### WORK TO COMPLETE
Below are some records. Print exactly the lines between the one holding "static const String cancel = 'Cancel';" and the one holding "static const String identityVerifyOcrFailed", inclusive, and nothing else.

Records from a collection:
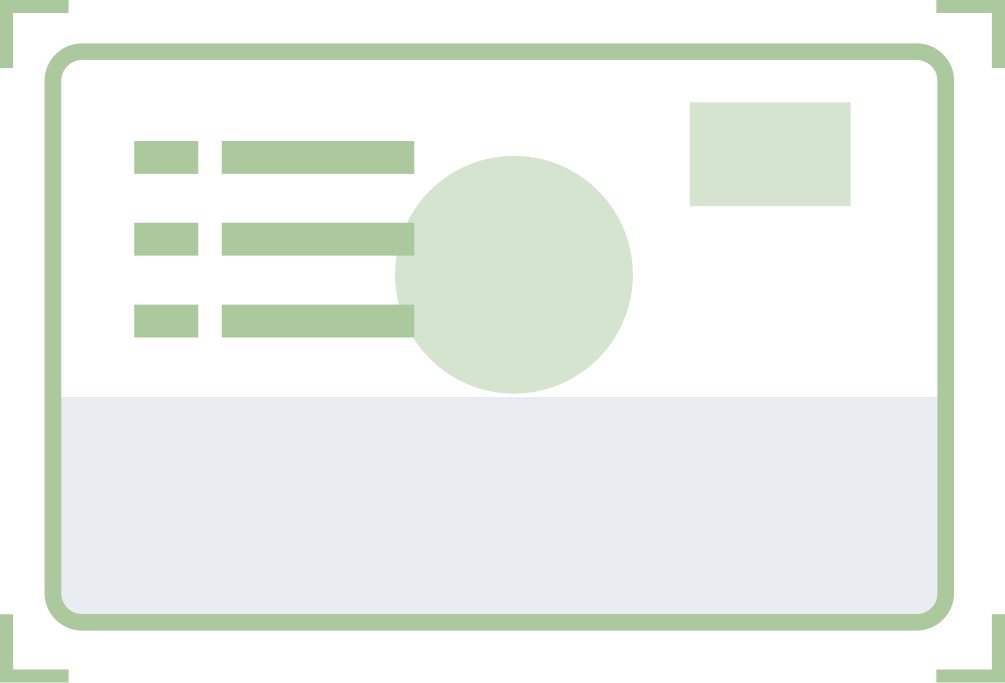
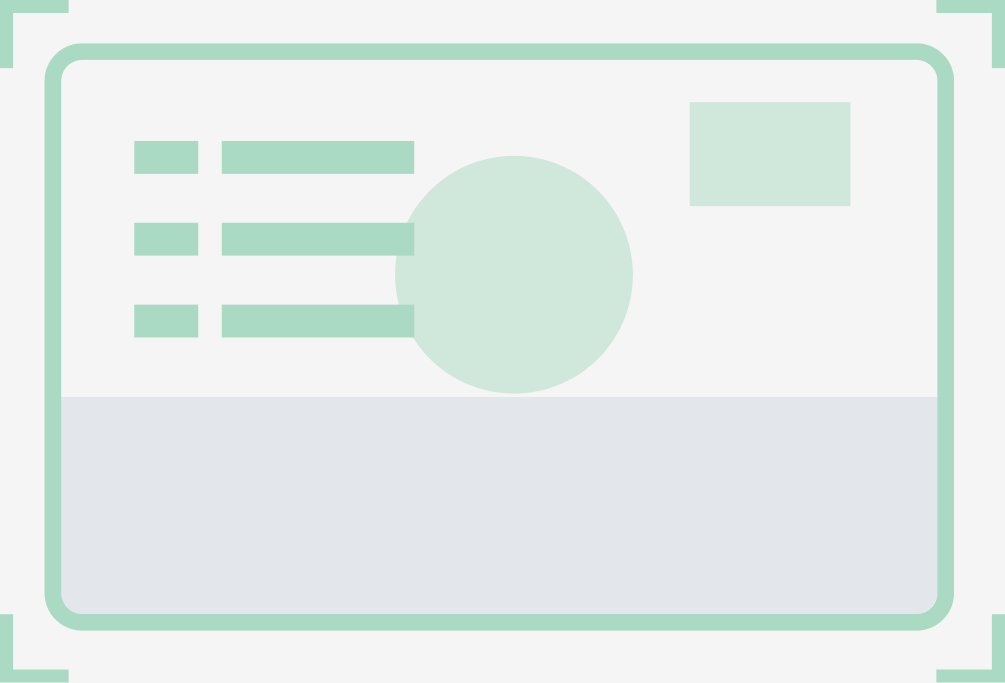
update name

diff --git a/lib/pages/fillInforma/identity_verify_page.dart b/lib/pages/fillInforma/identity_verify_page.dart
@@ -557,7 +557,7 @@ class _IdentityVerifyPageState extends ConsumerState<IdentityVerifyPage> {
 
     final pickedDate = await showDatePickerBottomSheet(
       context: context,
-      title: entry.showContent,
+      title: AppStrings.identityVerifyBirthdayPickerTitle,
       initialDate: initialDate,
       minimumDate: firstDate,
       maximumDate: now,
@@ -706,10 +706,15 @@ class _IdentityVerifyPageState extends ConsumerState<IdentityVerifyPage> {
                 controller: _scrollController,
                 thumbVisibility: true,
                 radius: const Radius.circular(8),
-                child: SingleChildScrollView(
-                  controller: _scrollController,
-                  padding: const EdgeInsets.symmetric(horizontal: 20),
-                  child: Column(
+                child: GestureDetector(
+                  behavior: HitTestBehavior.translucent,
+                  onTap: _clearFormTextFocus,
+                  child: SingleChildScrollView(
+                    controller: _scrollController,
+                    keyboardDismissBehavior:
+                        ScrollViewKeyboardDismissBehavior.onDrag,
+                    padding: const EdgeInsets.symmetric(horizontal: 20),
+                    child: Column(
                     children: [
                       const SizedBox(height: 16),
                       const IdentityCheckNotice(),
@@ -758,6 +763,7 @@ class _IdentityVerifyPageState extends ConsumerState<IdentityVerifyPage> {
                       const SizedBox(height: 20),
                     ],
                   ),
+                ),
                 ),
               ),
         bottomNavigationBar: LoanBottomActionButton(

diff --git a/lib/core/constants/app_strings.dart b/lib/core/constants/app_strings.dart
@@ -5,7 +5,7 @@ class AppStrings {
 
   // ==================== App ====================
   // ==================== 通用组件文本 ====================
-  static const String appTitle = 'Easy Moni';
+  static const String appTitle = 'Prime Cedi Loan';
   static const String continueStr = 'Continue';
   static const String back = 'Back';
   static const String cancel = 'Cancel';
@@ -13,7 +13,7 @@ class AppStrings {
   static const String goSettings = 'Go to Settings';
   // ==================== KYC流程 ====================
   static const String privacyData = 'Privacy Policy';
-  static const String wellcome = 'Welcome to Easy Moni';
+  static const String wellcome = 'Welcome to Prime Cedi Loan';
   static const String wellcomedeailData =
       'Manage your credit, get funds faster, and borrow with confidence—all in one place.';
   static const String phoneStr = 'Mobile Money Number';
@@ -154,6 +154,7 @@ class AppStrings {
   static const String identityVerifyOcrFailed = 'ID recognition failed.';
   static const String identityVerifySaveFailed = 'Submission failed.';
   static const String identityVerifyEdit = 'Edit';
+  static const String identityVerifyBirthdayPickerTitle = 'Date of Birth';
   static const String confirmOwnerData = 'Please verify yourself';
   static const String standard = 'Standard shooting';
   static const String toolBright = 'Too bright';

### RESULT FOR THIS TASK
   static const String cancel = 'Cancel';
@@ -13,7 +13,7 @@ class AppStrings {
   static const String goSettings = 'Go to Settings';
   // ==================== KYC流程 ====================
   static const String privacyData = 'Privacy Policy';
-  static const String wellcome = 'Welcome to Easy Moni';
+  static const String wellcome = 'Welcome to Prime Cedi Loan';
   static const String wellcomedeailData =
       'Manage your credit, get funds faster, and borrow with confidence—all in one place.';
   static const String phoneStr = 'Mobile Money Number';
@@ -154,6 +154,7 @@ class AppStrings {
   static const String identityVerifyOcrFailed = 'ID recognition failed.';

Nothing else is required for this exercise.